UPDATE: After some false starts, Legendary Doughnuts in Federal Way officially opened its doors on Wednesday.
The specialty doughnut shop was staffed, stocked, decorated and doing brisk business as of 9 a.m. The treats, on average, cost $2.69 before tax.
The original article, published June 24, remains below, as does the June 29 update after the store’s delayed opening.
June 29 update: Customers hoping to start their day with Legendary Doughnuts in Federal Way were greeted by a closed sign Wednesday morning.
Shannon Patten, co-owner of Legendary Doughnuts, said electrical inspection issues and problems getting internet at the shop prevented the planned June 29 opening.
A sign on the storefront Wednesday morning said the opening was now aimed for July 9. Patten, when interviewed Wednesday, said a firm opening date isn’t set, but she’s optimistic it will be sooner rather than later.
“We don’t have an exact date,” Patten said. “We’re hoping for next weekend, which should be ample time, but nothing’s for sure until it’s for sure.”
The original article on Legendary Doughnuts’ opening remains below.
Legendary Doughnuts is set to open its Federal Way location on Wednesday, June 29.
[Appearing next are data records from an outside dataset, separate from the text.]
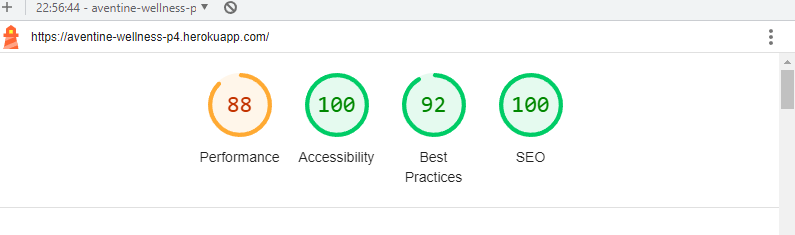
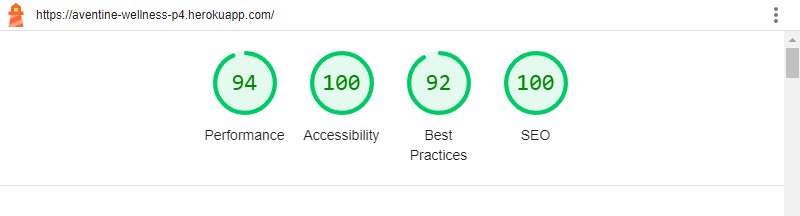
docs: Write manual testing report

diff --git a/templates/base.html b/templates/base.html
@@ -11,12 +11,6 @@
     <meta name="description" content="Aventine Gardens offering wellness sessions to treat mind, body and soul">
     <title>Aventine Gardens</title>
 
-    <!-- Google Font -->
-    <!-- <link rel="preconnect" href="https://fonts.googleapis.com">
-    <link rel="preconnect" href="https://fonts.gstatic.com" crossorigin>
-    <link href="https://fonts.googleapis.com/css2?family=Raleway:wght@400;500&display=swap" rel="stylesheet"> -->
-
-
     <!-- jQuery -->
     <script src="https://code.jquery.com/jquery-3.6.4.min.js"
         integrity="sha256-oP6HI9z1XaZNBrJURtCoUT5SUnxFr8s3BzRl+cbzUq8=" crossorigin="anonymous"></script>

diff --git a/static/css/style.css b/static/css/style.css
@@ -472,8 +472,9 @@ a:hover {
 }
 
 .contact-form button[type=submit]:hover {
-    background: #093631;
-    color: var(--white);
+    background: var(--white);
+    color: var(--color-default);
+    border: 1px solid #093631;
 }
 
 #contact-form {
@@ -597,9 +598,9 @@ iframe {
     text-decoration: underline;
 }
 
-#id_timeblock {
+/* #id_timeblock {
     width: 10em;
-}
+} */
 
 
 /* Account Forms */
@@ -770,6 +771,10 @@ iframe {
 @media (max-height: 700px), handheld and (orientation: landscape)  {
     .hero {
         min-height: 130vh;
+    }
+
+    .update-div {
+        height: 130vh;
     }
 }
 

diff --git a/aventine/settings.py b/aventine/settings.py
@@ -30,9 +30,9 @@ TEMPLATES_DIR = os.path.join(BASE_DIR, "templates")
 SECRET_KEY = os.environ.get("SECRET_KEY")
 
 # SECURITY WARNING: don't run with debug turned on in production!
-DEBUG = False
+DEBUG = True
 
-X_FRAME_OPTIONS = "SAMEORIGIN"
+# X_FRAME_OPTIONS = "SAMEORIGIN"
 
 
 ALLOWED_HOSTS = ["aventine-wellness-p4.herokuapp.com", "localhost"]
@@ -118,24 +118,24 @@ WSGI_APPLICATION = "aventine.wsgi.application"
 # Database
 # https://docs.djangoproject.com/en/3.2/ref/settings/#databases
 
-if "DATABASE_URL" in os.environ:
-    DATABASES = {
-        "default": dj_database_url.parse(os.environ.get("DATABASE_URL"))
-    }
-else:
-    DATABASES = {
-        "default": {
-            "ENGINE": "django.db.backends.sqlite3",
-            "NAME": os.path.join(BASE_DIR, "db.sqlite3"),
-        }
-    }
-
-# DATABASES = {
-#     "default": {
-#         "ENGINE": "django.db.backends.sqlite3",
-#         "NAME": os.path.join(BASE_DIR, "db.sqlite3"),
+# if "DATABASE_URL" in os.environ:
+#     DATABASES = {
+#         "default": dj_database_url.parse(os.environ.get("DATABASE_URL"))
 #     }
-# }
+# else:
+#     DATABASES = {
+#         "default": {
+#             "ENGINE": "django.db.backends.sqlite3",
+#             "NAME": os.path.join(BASE_DIR, "db.sqlite3"),
+#         }
+#     }
+
+DATABASES = {
+    "default": {
+        "ENGINE": "django.db.backends.sqlite3",
+        "NAME": os.path.join(BASE_DIR, "db.sqlite3"),
+    }
+}
 
 
 # Password validation

diff --git a/documentation/testing.md b/documentation/testing.md
@@ -1,54 +1,80 @@
+
 ## Manual Testing
 
-This table is all the manual testing done for each function, if it worked as expected or not.
+This table shows all the manual testing done for the website, and whether it worked as expected or not.
 
- ### Features
+### Features
 
 Feature Tested | Expected Result | Actual Result | Pass/Fail
 ---------------|-----------------|---------------|----------
-Press 'enter' on intro screen | The first story text should run | As expected | Pass
-Type a name into terminal when prompted | Receive message "It's nice to meet you, {name}." | As expected | Pass
-Pick a class from the options | Receive message "Welcome, {chosen_class}." | As expected | Pass
-Pick a subclass from the options | Receive message "A {subclasses[choice-1]}?" | As expected | Pass
-Player class, subclass and luck are uploaded to spreadsheet | Should be visible on spreadsheet | As expected | Pass
-Chooses story option 1 to search cars | Function to search cars runs | As expected | Pass
-Chooses story option 2 to enter building | Function to enter building runs | As expected | Pass
-Chooses story option 3 to exit game | Message "You run towards the cliff and jump! This is all too much to take.[END]" prints | As expected | Pass
-Searching the cars either finds a key or not | Receive message "You've found a key!" or "But you didn't find anything" | As expected | Pass
-Function runs automatically to enter the building | Building story text will print | As expected | Pass
-Pick yes to open the chest with key in inventory | Message "You've used your key" received | As expected | Pass
-Pick yes to open the chest without key in inventory | Message "You don't have a key and the lock won't budge." | As expected | Pass
-Pick no to open the chest | Message "The chest looks old and worn..." | As expected | Pass
-If chest is opened, random roll for a weapon | Message "You've found a {weapon}!, spreadsheet updated | As expected | Pass
-If chest is opened, random roll for a weapon | Message "There was nothing in the chest, only dust..." | As expected | Pass
-Building hallway function runs | Story text to choose a path runs | As expected | Pass
-Player chooses room 1 | Dreg attacks player for random health amount | As expected | Pass
-Player chooses room 1 | Player character attacks back with no weapon, text to show "You're a {player_class}. A {player_subclass}. You can use your {player_ability}." | As expected | Pass
-Player chooses room 1 | Player character attacks back with a weapon, text to show "You pull out your {stored_weapon}" | As expected | Pass
-Hallway choice function automatically runs | Story text for Hallway choices runs and shows player options | As expected | Pass
-Player chooses room 2 in Hallway | Empty room text prints, player is given the other 2 options for the Hallway | As expected | Pass
-Random Vandal attack occurs | Message "Out of nowhere, a Fallen Vandal attacks you!", player loses a random amount of health. | As expected | Pass
-Player chooses left from hallway options | SpaceShip function story prints | As expected | Pass
-Player chooses right from hallway options | LuckEscape function text prints | As expected | Pass
-Player has high luck number | Message "You manage to hide behind some nearby crates" prints | As expected | Pass
-Player has low luck number | Message "Oh no, a Fallen Servitor!" prints, game ends | As expected | Pass
-Player chooses back from hallway options | Game Ends | As expected | Pass
-Spaceship room function with high luck roll | Message "you aim at the Captain and hit him with the full force of your Super." prints | As expected | Pass
-Spaceship room function with low luck roll | Message "You wield the Light, you aim at the Captain But you miss" prints | As expected | Pass
-Player is asked if they want to play again | Message "Would you like to play again?" prints | As expected | Pass
-Player is asked if they want to be resurrected | Message "Please enter yes or no" prints | As expected | Pass
+NavBar responsiveness | NavBar becomes hamburger menu on page resize | As expected | Pass
+Images resize on mobile | Images resize on mobile | As expected | Pass
+Layout becomes linear on mobile | Layout becomes linear on mobile | As expected | Pass
+Buttons change colour on hover | Buttons change colour on hover | As expected | Pass
+Messages are displayed for user feedback | All messages shown as expected | As expected | Pass
+Active menu buttons change for each page | Active menu buttons change for each page | As expected | Pass
+Footer links all work when clicked | Footer links all work when clicked | As expected | Pass
+Button on home page for users not logged in | button displays "Register to book a session!" | As expected | Pass
+Button on home page for users not logged in | button redirects to Sign Up Page | As expected | Pass
+Button on home page for users logged in | button displays "Book a session now!" | As expected | Pass
+Button on home page for users logged in | button redirects to appointment.html | As expected | Pass
+Contact form renders on Contact button | contact.html renders | As expected | Pass
+Contact form saves to admin panel | admin panel shows message, name and email | As expected | Pass
+User gets feedback on contact form submission | Message "Your message was sent! We'll be in touch shortly." shows | As expected | Pass
+Registration page validates each input for empty or whitespaces | message "Please fill in this field is shown" | As expected | Pass
+Registration page validates email address | message "A user is already registered with this e-mail address." | As expected | Pass
+Registration page validates username | message "A user with that username already exists." | As expected | Pass
+Book and Profile links are hidden until a user is logged in | Only show when logged in | As expected | Pass
+Book link renders Appointment page | appointments.html is shown | As expected | Pass
+Appointments already booked have disabled buttons | buttons are disabled and show "BOOKED" | As expected | Pass
+User taken to confirmation page on booking | appointment_confirm_form.html is shown | As expected | Pass
+User redirected to appointment page if cancel is clicked on confirm | appointment.html renders on cancel | As expected | Pass
+User gets feedback message on booking confirmation | message "Your appointment was successfully booked!" displays | As expected | Pass
+Page redirects to profile on booking confirmation | user_profile.html renders on confirmation | As expected | Pass
+My Profile link renders Profile page | user_profile.html is shown | As expected | Pass
+User information is displayed on Profile page | Username, First Name, Last Name shown | As expected | Pass
+User booked appointments shown on Profile page | Appointments shown under "My Booked appointments" | As expected | Pass
+Appointments on profile shows message if nothing booked | message "You don't have any saved appointments!" shown | As expected | Pass
+Update Account button brings user to update form | user_update.html renders | As expected | Pass
+Return button on user_update page redirects back to profile | user_profile.html renders | As expected | Pass
+Users updated first name and last name are saved | Profile page updates with new user information | As expected | Pass
+Delete Profile button directs to confirmation page | user_delete.html renders | As expected | Pass
+Return button on user_delete page redirects back to profile | user_profile.html renders | As expected | Pass
+Confirm button on user_delete page redirects back to index.html | index.html renders | As expected | Pass
+Confirmation message on user_delete shows | message "Profile successfully deleted" shown | As expected | Pass
+All of a users appointments are deleted on profile deletion | appointments removed from database | As expected | Pass
+Edit Appointment redirects to update form | edit_appointment form renders | As expected | Pass
+Edit Appointment has date widget with restricted days | widget only allows booking up to 6 days ahead | As expected | Pass
+Edit Appointment date can be inputted manually | typing a date edits apppointment to that date | As expected | Pass
+Edit Appointment timeblock has a dropdown of choices | time choices are shown | As expected | Pass
+Delete Appointment redirects to delete confirmation | delete_appointment form renders | As expected | Pass
+Delete Appointment cancel button redirects to Profile | user_profile.html renders | As expected | Pass
+Delete Appointment delete button redirects to Profile | user_profile.html renders | As expected | Pass
+Appointment deleted from database on confirmation | appointment deleted | As expected | Pass
+User redirected to logout confirmation when Logout is clicked | account/logout.html renders | As expected | Pass
+User redirected to Profile Logout is cancelled | user_profile.html renderes | As expected | Pass
+User redirected to Index page when logged out | index.html renderes | As expected | Pass
+User shown log out message feedback | message "You have signed out." shown | As expected | Pass
+
+<br>
 
 ### Errors
 
 Error Tested | Expected Result | Actual Result | Pass/Fail
 -------------|-----------------|---------------|----------
-Press something before 'enter' on intro screen | Receive message "You typed '{start}'. When you're ready to begin. press ENTER." and should remain on Introduction screen | As expected | Pass
-Player enters something other than letters when asked for name | Receive message "Please enter letters only." | As expected | Pass
-Type less than 3 characters when asked for name | Receive message "Please enter a name at least 3 letters long." | As expected | Pass
-Player enters anything other than the 3 possible Classes | Receive message "Please type one of the classes listed." | As expected | Pass
-Player enters anything other than the numbers 1, 2 or 3 when option arises | Receive message "Please enter number 1, 2 or 3." | As expected | Pass
-Search function runs, awards a key to player inventory if True | Player inventory is updated or not, player receives message to inform them | As expected | Pass
-Player types anything other than Yes or No when question arises | Receive message "Please enter yes or no" | As expected | Pass
-Player receives a weapon | Receive message "You've found a {weapon}!" | As expected | Pass
-Players don't enter either Fight or Run during Captain fight | Receive message "Please enter Yes or No." | As expected | Pass
-Players don't enter either Yes or No when asked to be resurrected | Receive message "Please enter either fight or run." | As expected | Pass
+Contact form validates for whitespaces | message "Please fill in this field" shows | As expected | Pass
+Book Appointment validates double day booking | message "Cannot schedule more than one appointment on a single day!" shown | As expected | Pass
+Edit Appointment validates double day booking | message "Cannot schedule more than one appointment on a single day!" shown | As expected | Pass
+Edit Appointment validates double time booking | message "Sorry, this time is already booked!" shown | As expected | Pass
+User tried to render user_profile URL when not logged in | user redirected to log in page | As expected | Pass
+User tried to render appointment URL when not logged in | user redirected to log in page | As expected | Pass
+User tried to render edit_profile URL when not logged in | user redirected to 404 page | As expected | Pass
+User tried to render delete_profile URL when not logged in | user redirected to 404 page | As expected | Pass
+User tried to render edit_appointment URL when not logged in | user redirected to 404 page | As expected | Pass
+User tried to render delete_appointment URL when not logged in | user redirected to 404 page | As expected | Pass
+User tried to render user_profile URL for another user | user redirected to 403 page | As expected | Pass
+User tried to render appointment URL for another user | user redirected to 403 page | As expected | Pass
+User tried to render edit_profile URL for another user | user redirected to 403 page | As expected | Pass
+User tried to render delete_profile URL for another user | user redirected to 403 page | As expected | Pass
+User tried to render edit_appointment URL for another user | user redirected to 403 page | As expected | Pass
+User tried to render delete_appointment URL for another user | user redirected to 403 page | As expected | Pass

diff --git a/README.md b/README.md
@@ -456,11 +456,12 @@ This was marked was Won't Have by the end of the project. I originally thought t
 * [GitPod](https://www.gitpod.io/)
 * [GitHub](https://github.com/)
 * [Heroku](https://heroku.com)
-- [ElephantSQL](https://www.elephantsql.com/)
-- [Cloudinary](https://cloudinary.com/)
+* [ElephantSQL](https://www.elephantsql.com/)
+* [Cloudinary](https://cloudinary.com/)
 * [ReadMe Template](https://github.com/Code-Institute-Solutions/readme-template)
 * [Stack Overflow](https://stackoverflow.com/)
 * [Coolors](https://coolors.co/)
+* [AmIResponsive](https://ui.dev/amiresponsive)
 
 <br>
 
@@ -480,17 +481,16 @@ This was marked was Won't Have by the end of the project. I originally thought t
 
 
 ### Lighthouse Testing
- - When tested on desktop, the website scores 90 on performance but only 83 on Best Practices. This was because 1 image (the hero image) doesn't have the correct aspect ratio but no matter which width and height I gave, it didn't fix the issue. I assume this is because it's rendered with a border-radius. I could not fix this.
- - The other main reason for the lower score on Best Practices is because the Boostrap and jQuery files that are rendered log an issue to the console which says "Audit usage of navigator...". As these were from CDN files, I was unable to fix this error.
+ - When tested on desktop, the website scores 97 on performance but only 83 on Best Practices. The main reason for the lower score on Best Practices is because the Boostrap and jQuery files that are rendered log an issue to the console which says "Audit usage of navigator...". As these were from CDN files, I was unable to fix this error.
+ - The other reason was because 1 image (the hero image) doesn't have the correct aspect ratio but no matter which width and height I gave, it didn't fix the issue. I assume this is because it's rendered with a border-radius. I could not fix this.
  <br>
   
 ![Lighthouse Metrics](documentation/images/lighthouse-desktop.png)
 ![Lighthouse Metrics](documentation/images/lighthouse-practices-desktop.png)
 
- - On mobile, the performace is 88. This was originally lower because of a cumulative layout shift of 0.219. Recommendations for this were to add width and height to images and change the images to .webp format.
+ - On mobile, the performace is 94. This was originally lower because of a cumulative layout shift of 0.219. Recommendations for this were to add width and height to images and change the images to .webp format.
  - To change images from .jpg to .webp I used the website [WEBP Converter](https://cloudconvert.com/webp-converter).
- - Even after these changes, there is still a CLS of 0.179. As I have already given everything a max-width and height, this is the best I can achieve. I also removed the background image on the Hero section of the index page to try and help with the CLS.
- - I also received a red warning for First Contentful Paint. The warning was telling me to "Eliminate render-blocking resources". After googling this issue, I found this website [LogRocket.com](https://blog.logrocket.com/9-tricks-eliminate-render-blocking-resources/#load-custom-fonts-locally) and after reading, felt my best option to reduce this was to load the styles.css file in the header of the index.html page, instead of using the @import method in styles.css.
+ - I also removed the background image on the Hero section of the index page to try and help with the CLS.
  - The final issue and the largest still is "Eliminate render-blocking resources". This has to do with the Boostrap CSS file and the jQuery script. After researching, because they're from a CDN, I don't see any option to change them.
 
 ![Lighthouse Metrics](documentation/images/lighthouse-mobile.png)
@@ -498,11 +498,11 @@ This was marked was Won't Have by the end of the project. I originally thought t
 
 | Page | Device | Category | Result |
 |------|--------|----------|--------|
-|Index | Mobile | Performance | 88% |
+|Index | Mobile | Performance | 94% |
 |||Accessibility| 100% |
 |||Best Practice | 92% |
 |||SEO | 100% |
-|| Desktop | Performance | 90% |
+|| Desktop | Performance | 97% |
 ||| Accessibility | 100% |
 ||| Best Practice | 83% |
 ||| SEO | 100% |
@@ -513,6 +513,11 @@ This was marked was Won't Have by the end of the project. I originally thought t
 
 ![Coverage Report](documentation/images/coverage_report.png)
 ![Pytest Report](documentation/images/pytest.png) 
+
+<br>
+
+### Manual Testing
+- Manual testing has been done extensively and has been shown in separate fine, located [here.](documentation/testing.md)
 
 ### Other Testing
  - The website has been tested across various screen sizes, using the Chrome DevTools responsive device section, [Responsive Design Checker](https://responsivedesignchecker.com/) and by opening the website on Firefox, Chrome, 3 various sized Android phones (Huawei P20 Lite, OnePlus 9 Pro, Samsung Galaxy S20) and an Android tablet (Samsung Galaxy Tab 10). 
@@ -525,9 +530,9 @@ This was marked was Won't Have by the end of the project. I originally thought t
 
 <br>
 
-# Bugs Found and Fixed
+# Bugs
 
- Below is a description of fixed bugs.
+ Below is a description of bugs encountered and how I was able to fix them or not.
 
  ### get_name function - Length
 

diff --git a/documentation/tested-devices.md b/documentation/tested-devices.md
@@ -15,19 +15,18 @@
 ### Huawei P20 Lite Landscape
 <br>
 
-![Huawei Horizontal](huawei-ls-3.jpg)
-![Huawei Horizontal](huawei-ls-4.jpg)
-![Huawei Horizontal](huawei-ls-1.jpg)
-![Huawei Horizontal](huawei-ls-2.jpg)
+![Huawei Horizontal](images/huawei-ls-1.jpg)
+![Huawei Horizontal](images/huawei-ls-2.jpg)
+![Huawei Horizontal](images/huawei-ls-3.jpg)
 
 <br>
 
 ### OnePlus 9 Pro
 <br>
 
-![OnePlus 9 Pro 2](one-plus-2.jpg)
-![OnePlus 9 Pro 3](one-plus-3.jpg)
-![OnePlus 9 Pro 1](one-plus-1.jpg)
+![OnePlus 9 Pro 2](images/one-plus-1.jpg)
+![OnePlus 9 Pro 3](images/one-plus-2.jpg)
+![OnePlus 9 Pro 1](images/one-plus-3.jpg)
 
 <br>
Boasting a variety of offerings made with unconventional doughnut ingredients that are named after “legends” – the “Oprah Doughsant” is croissant dough formed into a ring and deep fried and then topped with maple frosting and crispy bacon pieces, for example – the Federal Way location at South 320th Street and Pacific Highway South (by the Total Wine & More) will officially open its doors at 5 a.m.
“We’re really excited to be in Federal Way,” said Shannon Patten, who co-owns Legendary Doughnuts with her husband, Ken. “We’ve been planning it for a couple of years, so we’re very excited.”
This will be the Pattens’ fourth shop – locations are already open in Auburn, Tacoma and Covington, with a fifth planned for Frederickson – a rapid growth since the business was founded six years ago in Auburn. Word-of-mouth has helped spread buzz as Patten expanded, but she credited her workers with her success.
“We have amazing employees who care about what we do,” she said. “That makes all the difference in the world. And in turn, we care about them.”
Having doughnuts like the “Bourbon Street,” described as an old-fashioned cake doughnut topped with chocolate, peanuts and caramel, or the Scarlet O’Hara – a red velvet cake doughnut with cream cheese frosting and a dark chocolate shaving – probably doesn’t hurt either.
“They’re all hand-rolled and hand-cut, so there’s some love put into making them,” Patten laughed. “It really makes them nice; light and fluffy, and they have a great flavor.”
Patten said that Legendary Doughnuts’ methods were once criticized, causing skeptical business-plan reviewers to tell her the variance her hand-made process would produce would bother people.
“But that’s what we wanted and that’s what we did, and here we are,” she said.
For information, visit legendarydoughnuts.com.